More Than $1 Million in Penalties and Restitution
Transamerica Financial Advisors, Inc., a St. Petersburg, FL-based company, is well aware that in the areas of finance and investing, “big brother” in the form of industry regulators is always watching. With more than a dozen regulatory events on record against Transamerica, the firm should be well-versed in the consistencies required in policies and procedures that govern investment firms. Yet a recent SEC investigation of one of Transamerica’s branch offices revealed that they had overcharged clients by not offering breakpoint discounts to its clients in a uniform manner.
As an incentive to clients, Transamerica offered their clients concessions on the amount of their fees if the clients made larger contributions to certain investment programs. The company allowed clients to combine the values of similar accounts in order to achieve the reduced fees. Transamerica did not, however, uniformly process all of the combined asset discounts requested by some of their clients. Additionally, the firm failed to have consistent procedures in place that mandate its representatives needed to give the savings from the aggregation of accounts to the client. Not receiving the appropriate discounts resulted in some clients being overcharged, and a lack of adequate policies made it impossible for the firm to properly calculate its fees.
“Transamerica failed to properly aggregate client accounts so that they could receive a fee discount, and this systemic breakdown caused retail investors to overpay for advisory services in thousands of client accounts,” said SEC representative, Julie M. Riewe.
The SEC’s order establishing resolution to the administrative proceedings stated that Transamerica has been insufficiently processing aggregation requests since 2009. In 2010, the SEC examined the practices of a Transamerica branch office which is how they discovered the insufficiencies; they then made Transamerica aware of the aggregation issues. Although that particular branch office of the firm distributed refunds to their clients, Transamerica still neglected to institute a company-wide investigation of all off their client accounts, even though the SEC examiners suggested they do so. Consequently, a successive review by the SEC in 2012 of Transamerica’s headquarters revealed that the company was still not aggregating some of its related client accounts thereby demonstrating that the lack of properly aggregating these accounts existed within other branches, as well.

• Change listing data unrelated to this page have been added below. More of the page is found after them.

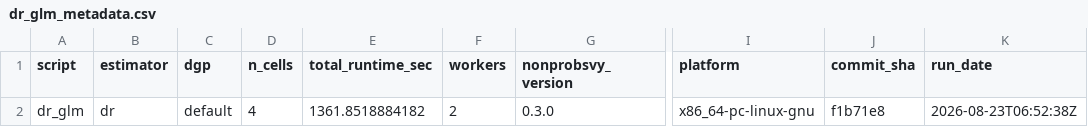
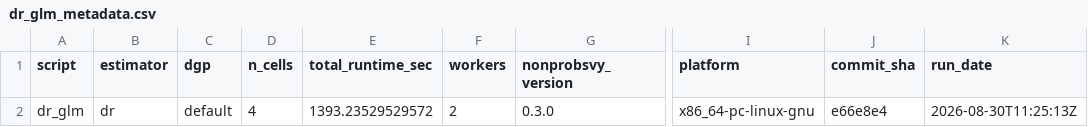
Before and after one commit to ncn-foreigners/nonprobsvy-coverage, a CSV file: results/dr/dr_glm_metadata.csv, drawn as a sheet; only a part is shown, gaps mark what is left out; the diff names each change by its address in the sheet, - before the commit and + after, or states it on an @@ line.

```diff
--- a/results/dr/dr_glm_metadata.csv
+++ b/results/dr/dr_glm_metadata.csv
-E2 (total_runtime_sec): 1361.8518884182
+E2 (total_runtime_sec): 1393.23529529572
-J2 (commit_sha): f1b71e8
+J2 (commit_sha): e66e8e4
-K2 (run_date): 2026-08-23T06:52:38Z
+K2 (run_date): 2026-08-30T11:25:13Z
```
Also changed, not shown: results/dr/dr_glm_coverage.csv, results/dr/dr_scad_coverage.csv, 1 other file.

As a result of this investigation, the firm audited client records and has reimbursed 2,304 current and former client accounts with refunds and credits totaling $553,624 which includes interest.
According to Eric Bustillo, director of the SEC’s Miami office, “The securities laws require investment advisors to charge advisory fees consistent with their own disclosures and stated policies so investors get what they bargained for. Transamerica failed to take appropriate remedial steps even after SEC examiners had flagged the problem.”
The SEC’s order determined that that Transamerica knowingly violated several sections of the Investment Advisors Act of 1940. Even though they have agreed to settle the charges, the firm neither admitted nor denied the SEC’s findings; they did, however, agree to a censure. Additionally, they must cease and desist in perpetrating any other violations of federal securities laws, they have agreed to pay a penalty of $553,624, and they have agreed to employ an independent consultant to analyze the policies and procedures associated with forms, fee schedules, and fee computation methodologies. The consultant will also audit the firm’s account aggregation process for breakpoint discounts.
If you feel that you have been overcharged as the result of Transamerica Financial’s inconsistent breakpoint discount practices, please call us at the Blum Law Group for a free consultation at 1-877-STOCK-LAW.